During this time, I often felt angry that women couldn’t just BE—not even right after giving birth. I felt angry that even well-respected universities were doing research on how quickly mothers could lose weight by prescribing extremely low-calorie diets while nursing.

Well, I say it’s time to reject these maddening cultural influences. It’s time to embrace ourselves as women, in our natural state of being. To accept—and love—the fat on our bodies. To have pride in the fact that we can grow humans inside of us. To delight in our strength to nourish and keep our children alive.

It’s time for society to stop brainwashing us with sick ideals. To stop trying to convince us we must fit someone else’s mold of beauty and health when that mold is so outrageously limiting and disempowering.

My body eventually began to take a new form again, not a minute before I stopped nursing. As women, it’s important to respect our hormones. As all you ladies know, they are powerful. They are also, once again, a reminder that we are not in charge.

All that remains, once again, is Self-care on every level.

The result of what our bodies look like, and how much space they occupy, is out of our hands. Acceptance and love, however, is not. I have a newfound respect for my body and a deeper trust than I have ever had. My body is amazing. I look at my son and am constantly reminded of what a miracle life is. I no longer feel fat. I feel full sometimes. Bloated at times.  But not fat. That feeling is gone. And I can’t help but think that if I hadn’t done that deeper work and discovered what that feeling was communicating, it would still be there. 

Exercises to Nurture Your Body Image

If you struggle with your body image and are sometimes overcome by “fat attacks,” the next time you feel “fat,” try asking yourself the following questions:

  • What was I thinking about right before I began to feel “fat”?
  • What was I doing right before I began to feel “fat”?
  • Where do I feel it in my body?

If you have yet to decode the feeling, take it a step further with a CJEA activity. In your journal, using your non-dominant hand, draw a picture of your body, including where in your body you feel the fat sensation.

Next, interview the feeling and answer with your non-dominant hand:

  • What are you?
  • How do you feel?
  • What makes you feel that way?

You may be surprised by the answers you find.
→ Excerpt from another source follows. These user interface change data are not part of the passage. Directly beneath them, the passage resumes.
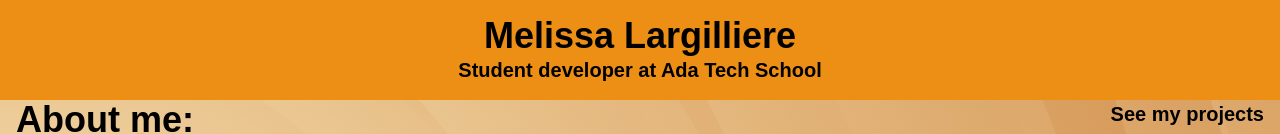
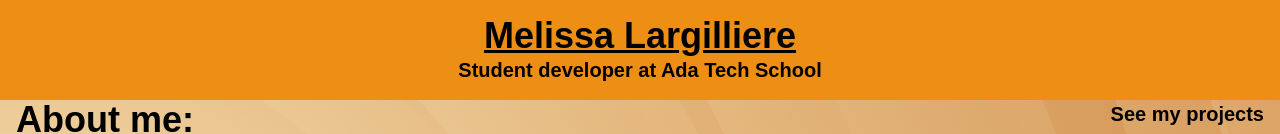
Before and after one commit to piouoiq/My_portfolio_, a React (Vite) app: page / in a window 1280 px wide. Shown: the top 134 px of the page. Built offline with nearby package versions, Linux system fonts and the light colour scheme; a web font is replaced by a local one.

Commit message:
fix header underline

```diff
--- a/src/assets/Components/Header.tsx
+++ b/src/assets/Components/Header.tsx
@@ -1,7 +1,7 @@
 export default function Header() {
   return (
     <header className="font-gruppo font-bold  bg-[#ee8f15] p-4 text-center position-sticky top-0">
-      <h1 className=" text-4xl">Melissa Largilliere</h1>
+      <h1 className=" text-4xl underline">Melissa Largilliere</h1>
       <p className="text-xl">Student developer at Ada Tech School</p>
     </header>
   );
```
For additional resources and help please contact me

 

Marlena TannerComment